══ Provided entries
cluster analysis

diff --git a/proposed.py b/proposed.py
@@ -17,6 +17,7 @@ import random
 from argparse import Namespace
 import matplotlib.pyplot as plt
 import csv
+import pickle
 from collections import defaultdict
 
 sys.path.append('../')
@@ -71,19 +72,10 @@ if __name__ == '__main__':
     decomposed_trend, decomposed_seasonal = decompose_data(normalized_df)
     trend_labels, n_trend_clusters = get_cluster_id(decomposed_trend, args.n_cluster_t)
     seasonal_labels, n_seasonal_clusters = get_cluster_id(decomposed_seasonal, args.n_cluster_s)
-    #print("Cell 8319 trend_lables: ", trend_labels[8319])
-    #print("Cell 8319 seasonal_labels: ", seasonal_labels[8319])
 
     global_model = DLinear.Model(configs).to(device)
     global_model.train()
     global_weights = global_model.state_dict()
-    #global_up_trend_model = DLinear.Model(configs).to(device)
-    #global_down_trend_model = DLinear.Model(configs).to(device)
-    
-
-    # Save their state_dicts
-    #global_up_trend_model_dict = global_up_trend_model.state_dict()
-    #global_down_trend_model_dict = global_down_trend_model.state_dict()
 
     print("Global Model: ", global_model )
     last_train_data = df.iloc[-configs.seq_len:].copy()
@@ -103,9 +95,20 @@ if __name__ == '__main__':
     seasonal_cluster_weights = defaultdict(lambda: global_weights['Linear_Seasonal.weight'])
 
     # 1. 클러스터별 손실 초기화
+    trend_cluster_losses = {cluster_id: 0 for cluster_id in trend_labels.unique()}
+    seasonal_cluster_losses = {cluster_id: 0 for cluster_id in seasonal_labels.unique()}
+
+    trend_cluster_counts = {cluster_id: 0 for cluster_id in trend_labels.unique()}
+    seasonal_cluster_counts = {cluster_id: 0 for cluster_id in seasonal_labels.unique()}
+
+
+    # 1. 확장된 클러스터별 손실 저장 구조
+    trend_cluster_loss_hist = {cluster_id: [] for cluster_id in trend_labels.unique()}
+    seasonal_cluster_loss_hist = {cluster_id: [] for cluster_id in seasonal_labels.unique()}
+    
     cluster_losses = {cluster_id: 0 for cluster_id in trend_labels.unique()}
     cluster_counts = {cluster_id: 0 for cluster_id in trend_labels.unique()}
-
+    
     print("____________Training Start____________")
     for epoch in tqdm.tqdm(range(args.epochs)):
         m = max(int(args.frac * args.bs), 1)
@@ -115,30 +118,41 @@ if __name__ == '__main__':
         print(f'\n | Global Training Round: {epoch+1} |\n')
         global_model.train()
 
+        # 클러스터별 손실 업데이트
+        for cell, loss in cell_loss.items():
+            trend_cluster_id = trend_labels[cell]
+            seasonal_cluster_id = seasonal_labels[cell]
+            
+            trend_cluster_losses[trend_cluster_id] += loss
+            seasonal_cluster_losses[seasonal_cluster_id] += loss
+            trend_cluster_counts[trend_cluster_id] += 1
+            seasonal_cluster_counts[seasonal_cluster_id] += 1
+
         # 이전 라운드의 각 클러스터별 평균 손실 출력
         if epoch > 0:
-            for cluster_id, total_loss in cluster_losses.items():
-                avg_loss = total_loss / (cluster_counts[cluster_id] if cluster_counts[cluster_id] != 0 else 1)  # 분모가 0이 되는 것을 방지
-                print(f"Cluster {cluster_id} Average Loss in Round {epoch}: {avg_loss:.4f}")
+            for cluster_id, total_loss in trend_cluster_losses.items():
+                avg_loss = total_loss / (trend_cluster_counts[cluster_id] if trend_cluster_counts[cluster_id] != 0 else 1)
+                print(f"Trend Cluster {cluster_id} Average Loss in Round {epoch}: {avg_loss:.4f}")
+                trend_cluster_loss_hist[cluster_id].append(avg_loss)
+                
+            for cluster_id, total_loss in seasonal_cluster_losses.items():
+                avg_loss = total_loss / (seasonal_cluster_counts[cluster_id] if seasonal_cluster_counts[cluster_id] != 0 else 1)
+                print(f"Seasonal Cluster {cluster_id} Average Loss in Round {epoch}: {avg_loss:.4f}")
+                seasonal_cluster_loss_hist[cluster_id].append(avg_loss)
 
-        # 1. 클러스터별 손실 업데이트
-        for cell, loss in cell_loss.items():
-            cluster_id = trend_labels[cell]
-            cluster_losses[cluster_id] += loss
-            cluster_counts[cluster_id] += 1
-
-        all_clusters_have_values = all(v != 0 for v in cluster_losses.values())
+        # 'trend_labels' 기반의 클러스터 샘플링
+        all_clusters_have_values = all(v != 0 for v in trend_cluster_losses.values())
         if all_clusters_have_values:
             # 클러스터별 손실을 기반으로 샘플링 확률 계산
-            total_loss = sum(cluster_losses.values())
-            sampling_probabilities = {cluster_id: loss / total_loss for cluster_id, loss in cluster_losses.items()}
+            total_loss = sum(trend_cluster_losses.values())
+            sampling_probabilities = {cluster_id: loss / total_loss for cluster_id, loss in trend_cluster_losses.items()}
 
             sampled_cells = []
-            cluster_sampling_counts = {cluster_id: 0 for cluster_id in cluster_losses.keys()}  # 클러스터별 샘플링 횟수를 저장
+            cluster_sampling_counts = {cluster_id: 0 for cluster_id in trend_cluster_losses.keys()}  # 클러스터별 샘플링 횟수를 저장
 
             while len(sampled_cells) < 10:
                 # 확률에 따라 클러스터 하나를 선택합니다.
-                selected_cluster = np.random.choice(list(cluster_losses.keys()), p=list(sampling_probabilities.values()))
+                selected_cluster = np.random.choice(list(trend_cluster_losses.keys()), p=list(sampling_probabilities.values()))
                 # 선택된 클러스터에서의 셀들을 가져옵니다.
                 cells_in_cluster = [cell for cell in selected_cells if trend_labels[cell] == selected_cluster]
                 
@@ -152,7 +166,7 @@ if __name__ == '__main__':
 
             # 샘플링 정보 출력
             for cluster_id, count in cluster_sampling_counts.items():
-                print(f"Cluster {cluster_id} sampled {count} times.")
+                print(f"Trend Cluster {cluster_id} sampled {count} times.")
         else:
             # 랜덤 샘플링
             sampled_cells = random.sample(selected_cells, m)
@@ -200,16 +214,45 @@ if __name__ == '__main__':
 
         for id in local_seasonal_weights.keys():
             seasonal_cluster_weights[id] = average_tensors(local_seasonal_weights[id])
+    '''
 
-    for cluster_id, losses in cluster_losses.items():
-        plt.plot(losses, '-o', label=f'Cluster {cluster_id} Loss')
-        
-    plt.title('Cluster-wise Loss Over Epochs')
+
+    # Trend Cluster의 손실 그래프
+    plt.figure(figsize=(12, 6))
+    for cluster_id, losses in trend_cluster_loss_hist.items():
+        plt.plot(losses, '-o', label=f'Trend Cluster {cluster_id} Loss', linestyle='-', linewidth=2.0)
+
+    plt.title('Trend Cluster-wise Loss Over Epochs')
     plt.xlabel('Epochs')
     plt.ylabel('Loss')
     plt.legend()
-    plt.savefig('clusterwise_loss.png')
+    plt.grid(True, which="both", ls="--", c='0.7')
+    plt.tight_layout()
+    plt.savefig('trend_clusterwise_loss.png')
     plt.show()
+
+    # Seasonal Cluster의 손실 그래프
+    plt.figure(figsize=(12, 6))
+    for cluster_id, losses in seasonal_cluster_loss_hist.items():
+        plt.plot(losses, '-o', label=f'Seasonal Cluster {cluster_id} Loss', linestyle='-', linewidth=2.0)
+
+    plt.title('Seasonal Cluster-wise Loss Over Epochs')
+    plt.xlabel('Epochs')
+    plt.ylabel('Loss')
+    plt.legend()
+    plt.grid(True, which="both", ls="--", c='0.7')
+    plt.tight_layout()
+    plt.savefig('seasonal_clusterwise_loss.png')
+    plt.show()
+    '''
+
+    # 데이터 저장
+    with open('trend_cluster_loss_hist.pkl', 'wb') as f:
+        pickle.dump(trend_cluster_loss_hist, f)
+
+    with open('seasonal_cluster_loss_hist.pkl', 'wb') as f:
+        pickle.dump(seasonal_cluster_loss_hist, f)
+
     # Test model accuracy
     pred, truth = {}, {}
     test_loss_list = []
════
Work required | For each line of the material that includes the word "import", make a copy.

Your response |
@@ -17,6 +17,7 @@ import random
 from argparse import Namespace
 import matplotlib.pyplot as plt
 import csv
+import pickle
 from collections import defaultdict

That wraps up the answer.